Meanwhile, my clams have settled in for the winter. Not deep, maybe 2 or 3 inches deeper than July, but still deeper, clammed up tight, waiting for the water to warm. Deep for a clam, though.
We still have a few stalks of Brussels sprouts growing, still with a few tiny sprouts left.
At this moment, the tide is just starting to rise again on the mudflats, under a crescent moon dancing between wintry clouds low in the west. The clams are there, under the black water glistening from the sliver of moonlight, as they have been before we came, as they will be when we're gone.
In a few more hours, a few feet of water will rise over the clams, then recede again before dawn.
We can teach about tides and the moon, we can talk of gravity, but until a child wrestles a clam from the mud, she knows nothing about them.
Most of what we teach, or pretend to teach, means nothing to a child, but often, sadly, nothing to the teacher as well.
I know of tides, but not the taiga or the tiger.
I know of quahogs, and reasonably well, but my words and pictures cannot replace an afternoon on the mudflats, the pungent sweet smell of life mingling with death, jolting young noses more familiar with Amber Romance and Axe.
A single afternoon on the flats can be ruined if I emphasize the abstract, especially to a generation that knows only the abstract. So I will pretend to care about mantles and siphons and the economic importance of hard shell clams while I hope that a few of the children get curious about this unknowable universe we've kept hidden from them.
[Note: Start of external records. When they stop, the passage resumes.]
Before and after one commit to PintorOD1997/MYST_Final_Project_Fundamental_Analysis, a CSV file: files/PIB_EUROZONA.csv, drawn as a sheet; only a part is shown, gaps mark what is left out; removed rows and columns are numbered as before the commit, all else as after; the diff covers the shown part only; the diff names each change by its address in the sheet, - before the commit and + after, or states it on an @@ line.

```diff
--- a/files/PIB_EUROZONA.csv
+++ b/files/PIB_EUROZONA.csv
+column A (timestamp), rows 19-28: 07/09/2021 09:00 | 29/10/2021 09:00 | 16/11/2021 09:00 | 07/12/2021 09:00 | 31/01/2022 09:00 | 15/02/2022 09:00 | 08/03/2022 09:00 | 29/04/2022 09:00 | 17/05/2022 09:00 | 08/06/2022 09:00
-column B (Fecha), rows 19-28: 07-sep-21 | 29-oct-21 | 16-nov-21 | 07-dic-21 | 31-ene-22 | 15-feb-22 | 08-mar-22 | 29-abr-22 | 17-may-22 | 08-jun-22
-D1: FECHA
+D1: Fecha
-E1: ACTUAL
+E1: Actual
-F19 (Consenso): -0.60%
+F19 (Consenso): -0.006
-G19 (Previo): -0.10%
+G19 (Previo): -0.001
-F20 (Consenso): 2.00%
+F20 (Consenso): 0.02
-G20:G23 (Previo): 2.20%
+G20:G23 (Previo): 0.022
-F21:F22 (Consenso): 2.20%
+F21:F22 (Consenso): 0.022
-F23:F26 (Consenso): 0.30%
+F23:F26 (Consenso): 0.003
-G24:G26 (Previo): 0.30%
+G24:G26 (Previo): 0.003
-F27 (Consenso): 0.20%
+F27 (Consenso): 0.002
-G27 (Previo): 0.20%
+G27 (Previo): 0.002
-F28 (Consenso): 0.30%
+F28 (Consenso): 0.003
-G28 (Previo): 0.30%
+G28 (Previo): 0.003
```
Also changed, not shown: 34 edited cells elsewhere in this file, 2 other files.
And for the next few weeks, I am trapped in their world, until the crocuses come back.
Thanks to PSE&G, about 150 young adults will get to spend a day on a tidal flat in May.